IRS Adopts The In-Person Approach

The Internal Revenue Service (IRS) had an interesting New Year’s resolution for 2018: more in-person meetings for taxpayers who have a local IRS Revenue Officer assigned to their case.

For many taxpayers, particularly those who are unrepresented, this means that an IRS Revenue Officer will be coming to your home or place of business. The purpose of this meeting is to allow the IRS Revenue Officer to meet with the taxpayer and attempt to procure an accurate and complete Collection Information Statement (CIS).

In recent years, the IRS has seen an influx of taxpayers and their representatives attempt to “game” the system by providing half-completed CISs in an attempt to delay collection efforts. These in-person meetings are intended to circumvent those efforts. Taxpayers or their representatives will no longer be able to prolong the IRS’s collection efforts, intentionally or otherwise, by submitting half-completed CISs. This is definitely a good step forward for all of the involved parties in these cases because cases will be worked more quickly and, hopefully, taxpayer will not have to wait to secure final resolutions.

A redacted copy of one of these letters, scheduling the in-person meeting, is linked here for your review. Aside from utilizing the letter to actually schedule the date and time for the meeting, the IRS also uses the letter to advise the taxpayer of the information and documentation needed to complete the CIS and, ultimately, support a reasonable alternative to enforced collection action. A few examples of that requested information and documentation is: delinquent tax returns, bank statements, and other evidence of income or expenses.

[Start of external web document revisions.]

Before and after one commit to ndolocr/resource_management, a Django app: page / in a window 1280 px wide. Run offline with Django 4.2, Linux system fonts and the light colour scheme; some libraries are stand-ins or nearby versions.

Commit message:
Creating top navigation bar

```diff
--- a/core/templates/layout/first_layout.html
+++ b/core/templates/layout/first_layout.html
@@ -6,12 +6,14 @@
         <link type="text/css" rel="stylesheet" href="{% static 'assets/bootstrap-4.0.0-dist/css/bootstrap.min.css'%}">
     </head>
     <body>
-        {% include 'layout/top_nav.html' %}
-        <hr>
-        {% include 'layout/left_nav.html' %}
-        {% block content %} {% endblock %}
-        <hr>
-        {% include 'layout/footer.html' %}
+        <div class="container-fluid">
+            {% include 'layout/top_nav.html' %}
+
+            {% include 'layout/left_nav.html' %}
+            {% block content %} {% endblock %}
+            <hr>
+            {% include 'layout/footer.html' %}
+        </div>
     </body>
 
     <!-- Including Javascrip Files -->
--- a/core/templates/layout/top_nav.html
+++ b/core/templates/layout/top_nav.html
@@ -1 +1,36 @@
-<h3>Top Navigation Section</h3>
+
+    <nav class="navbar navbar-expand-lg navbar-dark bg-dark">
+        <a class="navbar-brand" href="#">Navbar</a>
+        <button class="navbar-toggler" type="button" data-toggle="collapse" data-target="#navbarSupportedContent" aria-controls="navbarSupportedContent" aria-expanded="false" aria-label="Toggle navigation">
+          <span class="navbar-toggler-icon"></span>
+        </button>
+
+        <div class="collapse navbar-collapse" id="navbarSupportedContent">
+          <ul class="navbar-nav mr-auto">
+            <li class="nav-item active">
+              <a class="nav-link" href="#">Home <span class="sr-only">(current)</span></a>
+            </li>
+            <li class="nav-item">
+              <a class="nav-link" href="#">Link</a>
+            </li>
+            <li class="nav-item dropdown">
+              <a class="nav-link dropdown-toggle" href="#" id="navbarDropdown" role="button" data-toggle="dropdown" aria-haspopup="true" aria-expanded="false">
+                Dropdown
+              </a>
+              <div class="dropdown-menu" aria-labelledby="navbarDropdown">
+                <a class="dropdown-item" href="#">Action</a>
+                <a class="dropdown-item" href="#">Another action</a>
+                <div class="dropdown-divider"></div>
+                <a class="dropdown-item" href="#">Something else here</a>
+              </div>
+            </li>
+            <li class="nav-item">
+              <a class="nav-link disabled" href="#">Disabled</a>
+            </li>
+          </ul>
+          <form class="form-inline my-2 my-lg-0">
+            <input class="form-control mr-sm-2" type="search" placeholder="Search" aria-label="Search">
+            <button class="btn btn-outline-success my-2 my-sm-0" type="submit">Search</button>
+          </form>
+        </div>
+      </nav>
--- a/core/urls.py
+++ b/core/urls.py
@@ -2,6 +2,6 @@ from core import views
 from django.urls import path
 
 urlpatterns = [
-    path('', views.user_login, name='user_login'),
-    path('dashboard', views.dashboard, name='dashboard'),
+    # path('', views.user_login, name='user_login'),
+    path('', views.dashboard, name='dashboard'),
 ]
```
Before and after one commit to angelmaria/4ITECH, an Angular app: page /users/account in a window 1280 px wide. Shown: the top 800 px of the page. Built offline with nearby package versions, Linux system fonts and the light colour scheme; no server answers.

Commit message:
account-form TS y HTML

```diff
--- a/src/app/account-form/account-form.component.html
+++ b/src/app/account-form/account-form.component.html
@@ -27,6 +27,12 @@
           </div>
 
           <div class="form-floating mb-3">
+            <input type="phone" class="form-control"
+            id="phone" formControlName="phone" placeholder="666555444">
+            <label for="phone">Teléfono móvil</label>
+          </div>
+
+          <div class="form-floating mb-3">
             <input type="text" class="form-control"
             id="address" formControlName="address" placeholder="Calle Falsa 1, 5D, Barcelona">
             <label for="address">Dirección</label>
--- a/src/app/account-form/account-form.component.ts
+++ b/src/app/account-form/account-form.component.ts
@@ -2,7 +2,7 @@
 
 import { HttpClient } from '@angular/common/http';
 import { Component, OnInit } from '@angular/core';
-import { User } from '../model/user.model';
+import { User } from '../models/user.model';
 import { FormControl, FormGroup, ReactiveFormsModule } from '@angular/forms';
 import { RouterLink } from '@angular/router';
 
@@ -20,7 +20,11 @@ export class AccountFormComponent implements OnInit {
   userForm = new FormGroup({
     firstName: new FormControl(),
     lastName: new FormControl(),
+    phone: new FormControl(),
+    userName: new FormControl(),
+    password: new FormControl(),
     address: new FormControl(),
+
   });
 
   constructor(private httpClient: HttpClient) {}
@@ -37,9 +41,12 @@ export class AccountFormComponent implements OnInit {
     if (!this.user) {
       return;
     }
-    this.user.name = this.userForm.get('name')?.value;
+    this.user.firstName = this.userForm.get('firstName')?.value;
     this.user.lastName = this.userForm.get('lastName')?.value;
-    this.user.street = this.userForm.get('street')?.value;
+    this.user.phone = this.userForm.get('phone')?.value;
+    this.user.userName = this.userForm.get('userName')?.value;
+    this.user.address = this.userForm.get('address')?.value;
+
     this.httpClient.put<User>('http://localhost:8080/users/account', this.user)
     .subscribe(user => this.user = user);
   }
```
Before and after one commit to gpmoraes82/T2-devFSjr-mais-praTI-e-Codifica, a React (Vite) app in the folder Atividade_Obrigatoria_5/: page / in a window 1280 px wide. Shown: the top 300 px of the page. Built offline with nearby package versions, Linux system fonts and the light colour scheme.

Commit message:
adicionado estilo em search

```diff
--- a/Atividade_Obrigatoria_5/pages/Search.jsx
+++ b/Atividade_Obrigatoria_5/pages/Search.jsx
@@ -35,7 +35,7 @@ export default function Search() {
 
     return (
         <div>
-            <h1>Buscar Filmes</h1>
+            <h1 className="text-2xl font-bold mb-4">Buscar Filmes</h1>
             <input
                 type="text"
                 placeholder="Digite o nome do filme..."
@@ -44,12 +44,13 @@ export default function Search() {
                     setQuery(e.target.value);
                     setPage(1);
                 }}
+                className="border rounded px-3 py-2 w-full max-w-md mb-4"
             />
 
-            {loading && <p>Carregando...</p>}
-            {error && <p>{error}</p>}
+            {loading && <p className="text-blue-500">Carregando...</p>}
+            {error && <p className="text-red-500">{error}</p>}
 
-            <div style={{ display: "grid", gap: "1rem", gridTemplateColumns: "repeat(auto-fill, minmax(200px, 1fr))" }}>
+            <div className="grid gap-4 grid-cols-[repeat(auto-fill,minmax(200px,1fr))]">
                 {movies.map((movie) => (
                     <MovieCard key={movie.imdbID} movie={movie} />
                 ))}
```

Given the over-arching goal of the meeting, the prudent taxpayer or representative would use the time before that meeting to gather and organize the requested information and documentation. While they may not be able to gather everything that is requested, a good faith effort at gathering and organizing those documents will likely go a long way in negotiations with the IRS Revenue Officer relating to a reasonable alternative to enforced collection action.

It is important to note that the taxpayer and their representative will retain all of their traditional tools for working with the IRS, such as, Collection Due Process or Equivalent Hearings or Collection Appeal Requests. Those tools may still be helpful in negotiating a resolution to outstanding obligations. There is additional information regarding those tools here, here, and here.

Moving forward, taxpayers and representatives should be on the look-out for these letters scheduling meetings with the IRS. Use them as the opportunity that they are to work to resolve the outstanding obligations in an efficient manner.